Global Lead, Inclusive Economic Growth, Agriculture, Agribusiness & Food Security | email@example.com
For some, international development is a walk on the wild side. For Bill Grant, it is the family business. His family has been involved in international health and economic development for more than 120 years. His great-grandfather built the first major hospital in Ningpo, China, in the 1880s; his grandfather was the first doctor of public health in China in the 1920s; and his father was an architect of the U.S. Government’s foreign assistance programs in the 1950s and 1960s, before helping to lead the United Nations Children’s Fund to its current position in the world of international development.
So it is not surprising that Bill followed in the family footsteps and joined the Peace Corps in 1978. After spending nearly four years in the Central African Empire/Republic running a regional community development program and two years in Burundi working with the U.S. Agency for International Development, Bill saw that development was changing from a predominantly government-driven process to one in which the private sector would play an increasing role in bringing economic benefits to the poor.

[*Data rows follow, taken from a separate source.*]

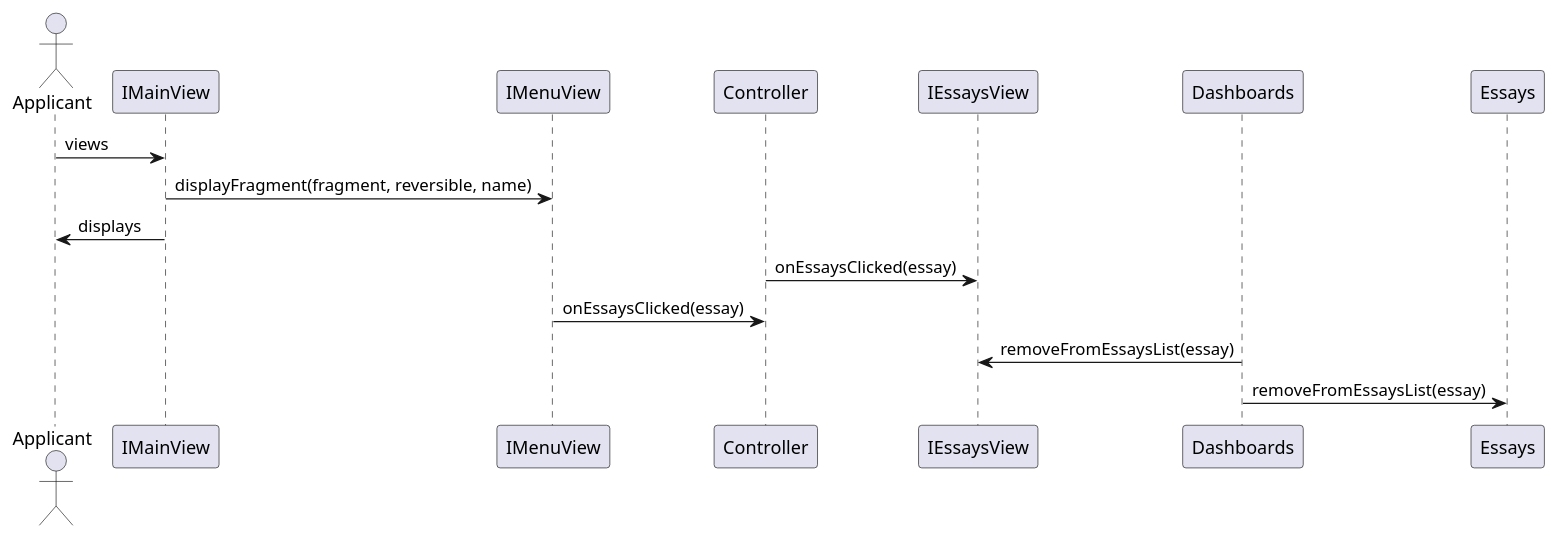
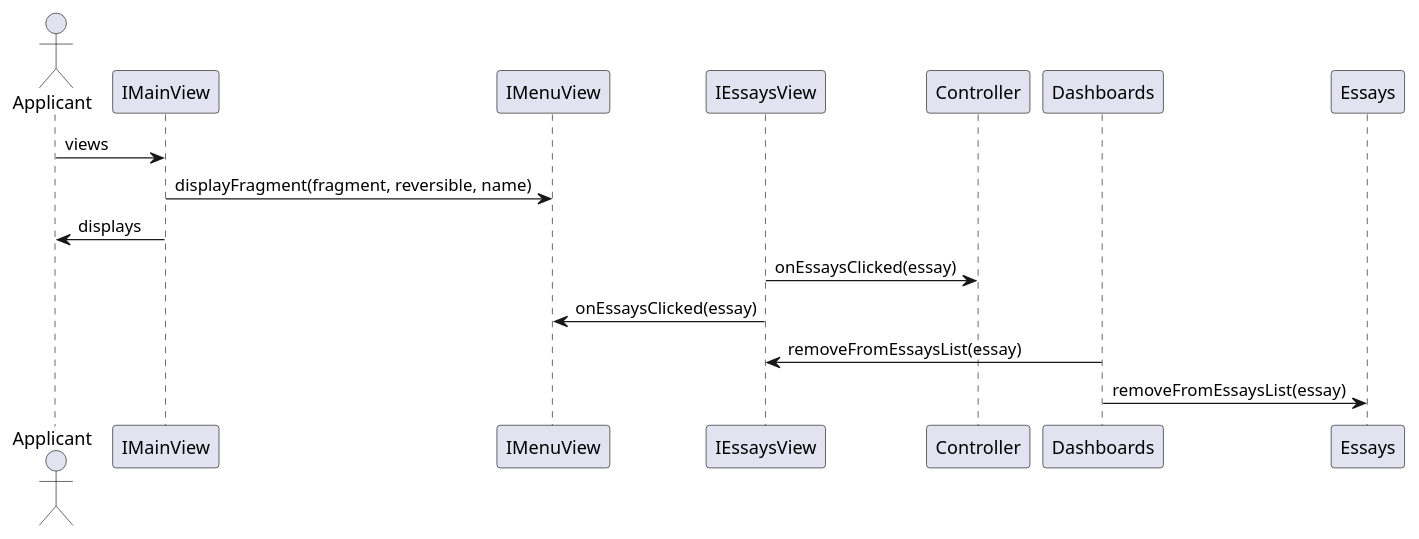
One commit to jlederer33/Essay-Review-App changed the second of 5 diagrams in intellij/doc/design.md. Above: the diagram before and after it, drawn with PlantUML. The commit also changed other lines of this file, not shown here.

Commit message:
added changes to sequence diagrams

````diff
--- a/intellij/doc/design.md
+++ b/intellij/doc/design.md
@@ -19,11 +19,11 @@
 ```plantuml
 actor Applicant as applicant
 applicant-> IMainView : views
 IMainView -> IMenuView : displayFragment(fragment, reversible, name)
 applicant <- IMainView : displays
-Controller -> IEssaysView : onEssaysClicked(essay)
-Controller <- IMenuView : onEssaysClicked(essay)
+IEssaysView -> Controller : onEssaysClicked(essay)
+IEssaysView -> IMenuView : onEssaysClicked(essay)
 IEssaysView <- Dashboards : removeFromEssaysList(essay)
 Dashboards -> Essays : removeFromEssaysList(essay)
 
 ```
````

So in 1984, after driving his motorcycle across Africa, he enrolled in Stanford Business School. He joined DAI in 1986 and has been focused on bringing new models of market-led, sustainable economic development to bear around the world. Over the years he has worked in 50 countries, including 35 in Africa. He has played an important role in the development and application of subsector and value chain approaches and is currently leading numerous programs applying the Making Markets Work for the Poor (M4P) approach for private and international donors.
- M.B.A., international development, small business management, Stanford University
- M.A., agricultural economics, Stanford University
“There is little that is more powerful than watching 30 village women sitting under a mango tree managing their own savings and credit using simple techniques that do not require written records or outside funding, and are so easily replicable that millions of poor, illiterate women are now able to participate in financial intermediation.”
— Bill Grant